3 facets of Wartburg’s identity
- Our clear sense of mission and purpose. Trining for ministry with both a castle presence and a digital community. Centered around worship. No classes or meetings during daily worship each morning. Weekly spiritual formation. Balance of core Lutheran theological commitments and an ecclesiology that allows flexibility in non-essentials.
- Our Existence as a resilient community that learns and grows together. Justification and justice stand together in the proclamation of the gospel. Life together is messy and costly. We are as much a learning institution as a teaching institution.
- Outward orientation to the world. The gospel is transforming the world. The steady faith of motley christian communities near and far participated in this.

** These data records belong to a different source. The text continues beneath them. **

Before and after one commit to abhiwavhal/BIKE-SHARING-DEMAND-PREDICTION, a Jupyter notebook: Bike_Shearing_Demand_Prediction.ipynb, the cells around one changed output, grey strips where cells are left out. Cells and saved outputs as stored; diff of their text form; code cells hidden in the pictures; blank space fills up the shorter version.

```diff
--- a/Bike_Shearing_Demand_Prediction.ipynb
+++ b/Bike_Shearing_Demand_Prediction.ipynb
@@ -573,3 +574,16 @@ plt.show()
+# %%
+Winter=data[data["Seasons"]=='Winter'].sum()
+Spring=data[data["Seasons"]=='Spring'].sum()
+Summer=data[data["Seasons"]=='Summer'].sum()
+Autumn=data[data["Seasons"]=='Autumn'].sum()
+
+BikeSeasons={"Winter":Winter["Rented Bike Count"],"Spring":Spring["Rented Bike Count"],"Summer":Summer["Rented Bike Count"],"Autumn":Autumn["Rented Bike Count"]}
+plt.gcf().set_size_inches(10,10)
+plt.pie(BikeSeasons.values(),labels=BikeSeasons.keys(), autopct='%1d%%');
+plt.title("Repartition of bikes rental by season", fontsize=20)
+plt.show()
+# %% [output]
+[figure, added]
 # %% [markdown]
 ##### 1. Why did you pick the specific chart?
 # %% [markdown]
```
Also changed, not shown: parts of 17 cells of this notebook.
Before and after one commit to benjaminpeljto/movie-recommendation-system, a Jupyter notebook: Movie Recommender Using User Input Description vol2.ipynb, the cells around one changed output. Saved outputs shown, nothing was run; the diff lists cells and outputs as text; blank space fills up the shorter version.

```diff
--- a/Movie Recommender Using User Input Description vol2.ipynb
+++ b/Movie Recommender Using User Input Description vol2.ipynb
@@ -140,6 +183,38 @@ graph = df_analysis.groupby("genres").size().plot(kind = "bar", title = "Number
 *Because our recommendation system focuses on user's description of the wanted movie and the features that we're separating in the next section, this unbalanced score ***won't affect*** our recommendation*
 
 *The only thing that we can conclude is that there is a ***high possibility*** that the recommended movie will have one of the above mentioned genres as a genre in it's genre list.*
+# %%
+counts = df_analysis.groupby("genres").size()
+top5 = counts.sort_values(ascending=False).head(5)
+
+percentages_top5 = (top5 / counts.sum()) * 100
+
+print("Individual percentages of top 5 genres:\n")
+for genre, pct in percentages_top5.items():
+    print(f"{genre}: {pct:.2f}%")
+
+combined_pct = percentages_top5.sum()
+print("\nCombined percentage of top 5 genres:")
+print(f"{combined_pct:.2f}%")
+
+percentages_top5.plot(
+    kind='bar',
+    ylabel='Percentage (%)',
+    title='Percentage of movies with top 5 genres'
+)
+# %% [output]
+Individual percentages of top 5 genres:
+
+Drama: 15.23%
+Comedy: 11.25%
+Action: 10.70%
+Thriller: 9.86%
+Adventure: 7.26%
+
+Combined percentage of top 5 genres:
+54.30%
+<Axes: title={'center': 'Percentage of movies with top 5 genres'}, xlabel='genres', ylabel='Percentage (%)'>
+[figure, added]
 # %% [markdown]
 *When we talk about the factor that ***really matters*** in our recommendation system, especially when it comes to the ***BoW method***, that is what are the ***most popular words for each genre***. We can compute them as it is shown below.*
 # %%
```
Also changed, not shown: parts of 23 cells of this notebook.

Our connection with Wartburg Theological Seminary is long and deep. As Lutherans populated Texas, they gradually affiliated with the Missouri Synod (1847), the Ohio Synod (1818) or the Iowa Synod (1854). The Texas Synod (1851) affiliated with the Iowa Synod in 1896, becoming the Texas District of the Iowa Synod (founded in as the Evangelical Lutheran Synod of Iowa and Other States). Pastors in Texas came from many places, but Wartburg seminary, 1000 miles from Houston, became a training ground for Texas and Louisiana pastors. In 1929, the Iowa Synod joined in the merger that formed the American Lutheran Church, which through mergers eventually became the Evangelical Lutheran Church in America. Even today the Texas contingent at Wartburg is substantial.
An evening soirée gave people a chance to connect.